Phenotypic and functional studies of NK cells in neonates and during early childhood
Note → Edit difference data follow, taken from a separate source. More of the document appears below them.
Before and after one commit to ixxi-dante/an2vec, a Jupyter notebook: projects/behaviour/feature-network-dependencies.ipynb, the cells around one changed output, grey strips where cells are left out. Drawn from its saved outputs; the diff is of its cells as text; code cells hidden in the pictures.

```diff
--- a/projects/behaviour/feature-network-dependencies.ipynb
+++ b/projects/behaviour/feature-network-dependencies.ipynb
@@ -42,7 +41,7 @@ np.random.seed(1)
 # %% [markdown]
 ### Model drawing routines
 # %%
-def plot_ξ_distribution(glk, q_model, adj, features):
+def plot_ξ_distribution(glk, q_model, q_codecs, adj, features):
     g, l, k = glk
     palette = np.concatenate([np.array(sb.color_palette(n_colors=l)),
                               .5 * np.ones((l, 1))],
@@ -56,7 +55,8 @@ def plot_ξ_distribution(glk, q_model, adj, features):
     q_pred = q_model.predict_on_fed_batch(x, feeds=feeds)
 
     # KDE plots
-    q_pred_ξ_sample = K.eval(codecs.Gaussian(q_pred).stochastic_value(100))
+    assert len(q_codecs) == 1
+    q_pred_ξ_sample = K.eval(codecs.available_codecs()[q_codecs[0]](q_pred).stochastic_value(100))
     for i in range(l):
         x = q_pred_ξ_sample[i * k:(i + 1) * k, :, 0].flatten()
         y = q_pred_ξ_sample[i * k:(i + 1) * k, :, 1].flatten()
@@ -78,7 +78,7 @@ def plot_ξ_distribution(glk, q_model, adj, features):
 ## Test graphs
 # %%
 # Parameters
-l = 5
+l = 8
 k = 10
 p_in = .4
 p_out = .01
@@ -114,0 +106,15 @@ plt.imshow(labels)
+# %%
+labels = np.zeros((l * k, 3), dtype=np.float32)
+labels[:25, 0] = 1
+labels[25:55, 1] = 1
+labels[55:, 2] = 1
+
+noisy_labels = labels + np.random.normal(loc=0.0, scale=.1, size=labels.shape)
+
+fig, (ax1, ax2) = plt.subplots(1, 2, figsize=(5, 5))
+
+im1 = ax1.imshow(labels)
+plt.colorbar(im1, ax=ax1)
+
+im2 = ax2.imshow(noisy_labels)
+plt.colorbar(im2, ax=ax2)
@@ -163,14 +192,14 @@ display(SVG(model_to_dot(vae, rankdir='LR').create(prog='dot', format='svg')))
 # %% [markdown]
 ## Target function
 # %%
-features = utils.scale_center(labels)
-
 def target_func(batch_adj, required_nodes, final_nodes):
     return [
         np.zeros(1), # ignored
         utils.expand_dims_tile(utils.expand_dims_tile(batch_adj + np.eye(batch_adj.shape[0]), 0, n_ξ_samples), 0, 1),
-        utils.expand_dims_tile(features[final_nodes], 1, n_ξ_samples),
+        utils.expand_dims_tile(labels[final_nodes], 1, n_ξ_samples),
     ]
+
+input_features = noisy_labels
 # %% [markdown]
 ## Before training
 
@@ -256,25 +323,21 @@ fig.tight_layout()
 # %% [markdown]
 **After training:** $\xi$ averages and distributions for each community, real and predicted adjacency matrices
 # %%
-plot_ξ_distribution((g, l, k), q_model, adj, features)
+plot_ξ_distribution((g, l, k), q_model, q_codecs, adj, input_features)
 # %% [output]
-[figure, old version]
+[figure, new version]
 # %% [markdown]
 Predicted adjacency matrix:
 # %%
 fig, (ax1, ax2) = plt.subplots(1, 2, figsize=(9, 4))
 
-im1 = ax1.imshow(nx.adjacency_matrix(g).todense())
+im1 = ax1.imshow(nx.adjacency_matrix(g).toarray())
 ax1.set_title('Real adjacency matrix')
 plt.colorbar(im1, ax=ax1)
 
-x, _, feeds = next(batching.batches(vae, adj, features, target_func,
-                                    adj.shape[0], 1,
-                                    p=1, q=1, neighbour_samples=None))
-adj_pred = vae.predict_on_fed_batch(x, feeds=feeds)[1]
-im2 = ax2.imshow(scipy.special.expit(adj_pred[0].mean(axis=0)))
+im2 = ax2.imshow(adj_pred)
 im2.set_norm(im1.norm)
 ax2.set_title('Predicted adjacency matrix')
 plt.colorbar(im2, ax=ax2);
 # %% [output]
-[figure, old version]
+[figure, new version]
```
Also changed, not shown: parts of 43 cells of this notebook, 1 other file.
Abstract (Summary)During infancy, before adaptive immunity has matured, innate immunity is thought to be relatively more important. Human natural killer (NK) cells are innate immune cells involved in the control of virus-infected cells and can influence adaptive immunity mainly through cytokine production. This thesis aimed at investigating function and phenotype of NK cells in children from birth and during early childhood and to see if these features are altered in children that develop early allergy, in children latently infected by herpes viruses or born by preeclamptic mothers.Our results suggest that NK-cell populations are dynamic during the first years of life and start to resemble the phenotype of adults after five years of age. Early alterations in the NK-cell populations could lead to insufficient Th1 priming, with an increased risk to develop allergic disease. Early infection by common herpes viruses can influence NK-cell function and might be one important factor involved in early maturation processes of adaptive immunity. The altered NK-cell function and cytokine levels, noticed in CB from pathological pregnancies, suggest that NK cells could be influenced already in utero. These early alterations of innate immunity may affect the development of the child’s immune system, sometimes with beneficial outcome but could in some cases promote pathology.
Source Type:Master's Thesis
Date of Publication:10/16/2008